▶ _Task details_:
Examine each line of the data, and copy the ones containing "CLAUDE".

Start of Block

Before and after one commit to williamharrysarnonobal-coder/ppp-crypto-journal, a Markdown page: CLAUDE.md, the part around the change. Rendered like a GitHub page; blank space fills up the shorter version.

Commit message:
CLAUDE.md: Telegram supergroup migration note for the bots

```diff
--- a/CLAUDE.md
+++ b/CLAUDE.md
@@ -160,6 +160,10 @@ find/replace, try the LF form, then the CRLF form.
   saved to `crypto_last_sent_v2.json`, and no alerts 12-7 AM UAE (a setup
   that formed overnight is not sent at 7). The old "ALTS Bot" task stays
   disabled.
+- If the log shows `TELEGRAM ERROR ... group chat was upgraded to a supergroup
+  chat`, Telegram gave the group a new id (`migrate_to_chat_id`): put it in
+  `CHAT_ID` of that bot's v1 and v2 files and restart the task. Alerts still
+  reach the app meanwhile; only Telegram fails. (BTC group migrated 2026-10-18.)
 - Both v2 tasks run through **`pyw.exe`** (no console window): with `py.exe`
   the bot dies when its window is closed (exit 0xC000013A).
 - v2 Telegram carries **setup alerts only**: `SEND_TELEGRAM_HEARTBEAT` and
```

End of Block

▶ _Solution below_:
Before and after one commit to williamharrysarnonobal-coder/ppp-crypto-journal, a Markdown page: CLAUDE.md, the part around the change. Rendered like a GitHub page; blank space fills up the shorter version.
CLAUDE.md: Telegram supergroup migration note for the bots
--- a/CLAUDE.md
+++ b/CLAUDE.md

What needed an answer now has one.